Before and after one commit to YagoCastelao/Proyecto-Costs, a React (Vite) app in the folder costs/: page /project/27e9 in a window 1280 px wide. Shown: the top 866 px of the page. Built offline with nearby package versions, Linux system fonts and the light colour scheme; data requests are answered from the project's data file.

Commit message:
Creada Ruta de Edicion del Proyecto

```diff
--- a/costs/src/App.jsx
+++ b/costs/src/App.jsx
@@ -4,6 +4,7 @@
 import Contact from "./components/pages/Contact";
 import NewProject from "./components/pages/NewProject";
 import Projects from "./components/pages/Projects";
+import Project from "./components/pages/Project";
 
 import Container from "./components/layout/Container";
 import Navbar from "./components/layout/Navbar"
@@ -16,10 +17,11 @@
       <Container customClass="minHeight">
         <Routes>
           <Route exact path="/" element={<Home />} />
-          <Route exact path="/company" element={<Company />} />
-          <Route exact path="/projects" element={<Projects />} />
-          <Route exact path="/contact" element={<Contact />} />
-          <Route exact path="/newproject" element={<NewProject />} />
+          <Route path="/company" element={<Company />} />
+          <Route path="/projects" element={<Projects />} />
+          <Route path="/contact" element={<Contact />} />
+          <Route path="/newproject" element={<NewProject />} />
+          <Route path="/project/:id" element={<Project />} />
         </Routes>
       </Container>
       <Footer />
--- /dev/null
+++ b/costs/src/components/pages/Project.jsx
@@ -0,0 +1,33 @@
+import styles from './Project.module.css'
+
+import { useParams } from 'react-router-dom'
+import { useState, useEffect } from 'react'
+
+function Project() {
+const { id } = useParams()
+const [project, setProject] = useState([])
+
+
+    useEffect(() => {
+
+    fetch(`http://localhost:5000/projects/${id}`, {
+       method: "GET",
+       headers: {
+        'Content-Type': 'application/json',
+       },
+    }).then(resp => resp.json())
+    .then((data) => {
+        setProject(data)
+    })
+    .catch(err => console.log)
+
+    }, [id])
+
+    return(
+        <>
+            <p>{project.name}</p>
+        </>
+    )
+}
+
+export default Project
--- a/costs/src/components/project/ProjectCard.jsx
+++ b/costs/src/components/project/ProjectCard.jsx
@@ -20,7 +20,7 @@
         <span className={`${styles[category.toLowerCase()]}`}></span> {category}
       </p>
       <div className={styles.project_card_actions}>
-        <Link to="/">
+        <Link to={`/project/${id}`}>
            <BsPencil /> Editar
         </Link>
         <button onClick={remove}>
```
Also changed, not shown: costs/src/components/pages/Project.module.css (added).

...

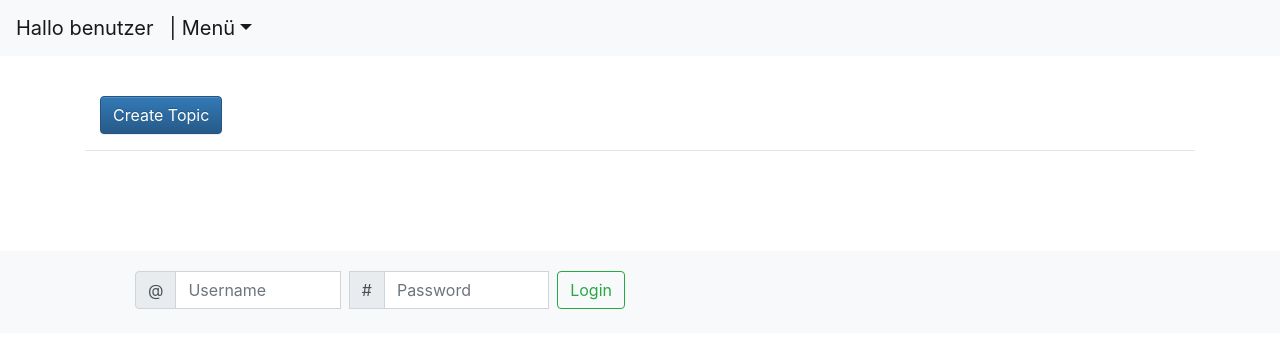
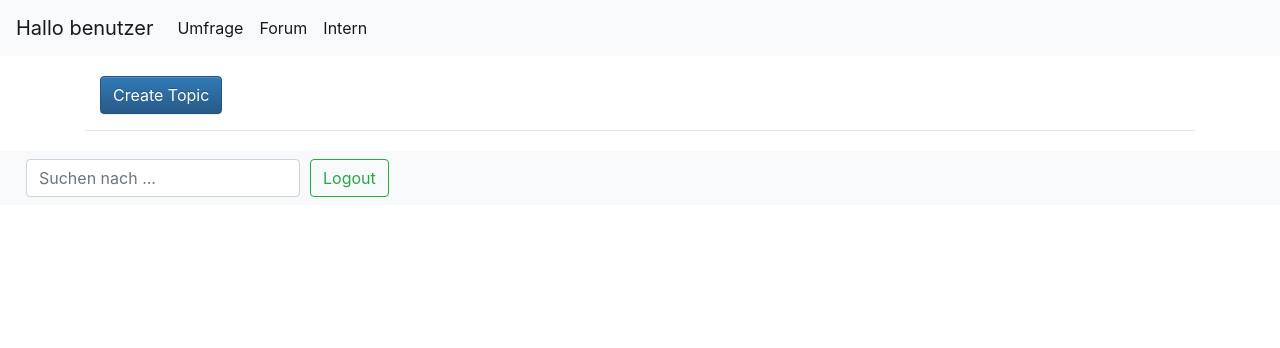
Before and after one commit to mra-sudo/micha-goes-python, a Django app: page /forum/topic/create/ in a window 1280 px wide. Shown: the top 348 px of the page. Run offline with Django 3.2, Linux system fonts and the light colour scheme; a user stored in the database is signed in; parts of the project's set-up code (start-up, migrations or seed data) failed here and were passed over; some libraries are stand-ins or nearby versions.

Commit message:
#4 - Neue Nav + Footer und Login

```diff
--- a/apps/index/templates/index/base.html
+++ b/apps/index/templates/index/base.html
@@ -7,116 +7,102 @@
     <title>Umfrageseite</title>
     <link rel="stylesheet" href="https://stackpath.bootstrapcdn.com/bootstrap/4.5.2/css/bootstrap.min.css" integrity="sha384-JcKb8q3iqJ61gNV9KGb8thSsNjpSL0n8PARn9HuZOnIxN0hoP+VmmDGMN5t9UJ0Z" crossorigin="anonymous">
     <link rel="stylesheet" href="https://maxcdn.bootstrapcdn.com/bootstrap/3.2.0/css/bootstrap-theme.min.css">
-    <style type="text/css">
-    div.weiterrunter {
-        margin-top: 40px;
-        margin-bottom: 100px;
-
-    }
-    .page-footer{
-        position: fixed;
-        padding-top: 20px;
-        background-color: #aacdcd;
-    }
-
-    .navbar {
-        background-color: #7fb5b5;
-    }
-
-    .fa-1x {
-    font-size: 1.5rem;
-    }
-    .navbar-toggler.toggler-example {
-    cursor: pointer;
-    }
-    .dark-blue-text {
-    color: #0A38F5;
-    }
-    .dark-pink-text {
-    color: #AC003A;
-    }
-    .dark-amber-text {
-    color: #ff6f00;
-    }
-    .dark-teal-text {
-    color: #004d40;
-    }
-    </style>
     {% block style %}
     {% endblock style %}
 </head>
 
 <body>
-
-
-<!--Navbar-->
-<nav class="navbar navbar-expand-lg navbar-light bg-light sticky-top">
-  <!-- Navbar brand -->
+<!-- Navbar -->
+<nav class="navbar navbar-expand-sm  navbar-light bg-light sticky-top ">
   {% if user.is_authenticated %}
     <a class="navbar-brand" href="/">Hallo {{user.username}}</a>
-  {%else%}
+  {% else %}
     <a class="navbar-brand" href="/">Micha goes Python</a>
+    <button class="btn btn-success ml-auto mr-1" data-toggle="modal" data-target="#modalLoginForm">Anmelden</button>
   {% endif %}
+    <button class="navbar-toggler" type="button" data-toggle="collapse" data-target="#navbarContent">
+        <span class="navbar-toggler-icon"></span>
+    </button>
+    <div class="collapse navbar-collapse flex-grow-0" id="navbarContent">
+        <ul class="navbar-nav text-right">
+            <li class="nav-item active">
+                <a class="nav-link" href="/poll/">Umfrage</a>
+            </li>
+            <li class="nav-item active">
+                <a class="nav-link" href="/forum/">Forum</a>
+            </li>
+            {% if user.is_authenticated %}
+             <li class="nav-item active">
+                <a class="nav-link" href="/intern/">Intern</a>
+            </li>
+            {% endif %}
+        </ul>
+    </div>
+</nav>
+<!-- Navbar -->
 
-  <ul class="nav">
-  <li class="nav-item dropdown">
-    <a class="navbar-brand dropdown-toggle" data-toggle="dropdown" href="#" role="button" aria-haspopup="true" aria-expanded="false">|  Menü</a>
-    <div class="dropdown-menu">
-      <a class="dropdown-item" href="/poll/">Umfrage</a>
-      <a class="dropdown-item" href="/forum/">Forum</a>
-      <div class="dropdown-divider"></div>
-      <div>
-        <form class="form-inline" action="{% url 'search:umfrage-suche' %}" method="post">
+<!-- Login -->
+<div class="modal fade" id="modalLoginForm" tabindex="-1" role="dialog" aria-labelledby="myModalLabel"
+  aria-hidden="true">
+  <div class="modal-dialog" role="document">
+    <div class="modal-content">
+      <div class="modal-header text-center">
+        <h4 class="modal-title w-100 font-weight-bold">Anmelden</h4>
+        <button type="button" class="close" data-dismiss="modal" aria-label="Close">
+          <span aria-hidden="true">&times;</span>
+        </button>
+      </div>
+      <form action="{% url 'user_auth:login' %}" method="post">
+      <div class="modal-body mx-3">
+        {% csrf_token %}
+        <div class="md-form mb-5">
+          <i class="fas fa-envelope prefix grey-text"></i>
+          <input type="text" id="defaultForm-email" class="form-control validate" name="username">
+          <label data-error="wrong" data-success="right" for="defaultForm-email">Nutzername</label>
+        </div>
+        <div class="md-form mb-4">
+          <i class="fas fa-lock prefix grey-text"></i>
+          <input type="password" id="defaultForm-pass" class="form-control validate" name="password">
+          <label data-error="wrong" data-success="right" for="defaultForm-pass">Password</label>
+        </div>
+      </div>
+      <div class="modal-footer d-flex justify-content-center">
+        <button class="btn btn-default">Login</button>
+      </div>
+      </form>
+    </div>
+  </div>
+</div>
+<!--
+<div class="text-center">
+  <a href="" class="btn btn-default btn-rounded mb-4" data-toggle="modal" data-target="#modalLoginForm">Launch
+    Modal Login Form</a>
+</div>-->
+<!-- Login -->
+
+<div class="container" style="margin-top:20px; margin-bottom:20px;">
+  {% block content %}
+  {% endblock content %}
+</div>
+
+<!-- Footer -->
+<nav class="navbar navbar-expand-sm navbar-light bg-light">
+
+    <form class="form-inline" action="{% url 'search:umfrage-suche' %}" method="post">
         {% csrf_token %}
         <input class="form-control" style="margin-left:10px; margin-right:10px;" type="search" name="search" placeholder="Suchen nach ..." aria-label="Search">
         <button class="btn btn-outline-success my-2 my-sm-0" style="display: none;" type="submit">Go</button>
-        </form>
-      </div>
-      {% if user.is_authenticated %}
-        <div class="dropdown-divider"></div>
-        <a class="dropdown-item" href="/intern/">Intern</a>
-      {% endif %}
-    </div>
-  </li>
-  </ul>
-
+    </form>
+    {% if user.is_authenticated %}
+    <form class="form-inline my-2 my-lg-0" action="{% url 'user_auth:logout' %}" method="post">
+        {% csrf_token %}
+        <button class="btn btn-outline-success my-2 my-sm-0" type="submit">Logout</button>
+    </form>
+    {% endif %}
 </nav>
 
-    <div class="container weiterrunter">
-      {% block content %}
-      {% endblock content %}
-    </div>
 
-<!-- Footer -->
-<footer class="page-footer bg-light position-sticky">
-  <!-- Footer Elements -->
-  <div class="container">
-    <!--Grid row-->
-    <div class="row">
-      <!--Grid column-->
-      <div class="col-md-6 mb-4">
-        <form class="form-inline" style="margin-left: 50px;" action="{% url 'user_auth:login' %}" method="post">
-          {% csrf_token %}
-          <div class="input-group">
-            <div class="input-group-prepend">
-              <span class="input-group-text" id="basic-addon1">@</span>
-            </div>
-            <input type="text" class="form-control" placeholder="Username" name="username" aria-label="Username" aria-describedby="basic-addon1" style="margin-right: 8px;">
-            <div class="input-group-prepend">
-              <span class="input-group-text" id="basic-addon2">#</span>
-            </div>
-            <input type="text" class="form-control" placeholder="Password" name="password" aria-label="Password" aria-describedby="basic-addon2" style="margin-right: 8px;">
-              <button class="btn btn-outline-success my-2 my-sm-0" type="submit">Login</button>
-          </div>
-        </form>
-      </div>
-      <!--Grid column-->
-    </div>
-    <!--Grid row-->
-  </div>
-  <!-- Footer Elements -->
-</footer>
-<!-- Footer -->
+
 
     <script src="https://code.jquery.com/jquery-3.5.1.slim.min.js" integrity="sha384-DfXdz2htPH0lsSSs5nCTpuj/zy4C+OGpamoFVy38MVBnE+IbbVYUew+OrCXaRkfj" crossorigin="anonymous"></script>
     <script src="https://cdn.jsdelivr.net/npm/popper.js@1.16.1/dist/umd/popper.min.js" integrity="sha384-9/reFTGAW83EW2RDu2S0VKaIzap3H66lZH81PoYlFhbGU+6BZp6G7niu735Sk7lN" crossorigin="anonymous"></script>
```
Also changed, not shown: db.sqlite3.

# What you will do
Using the material above, report each line where "endblock" occurs.

# Output for this task
     {% endblock style %}
+  {% endblock content %}
-      {% endblock content %}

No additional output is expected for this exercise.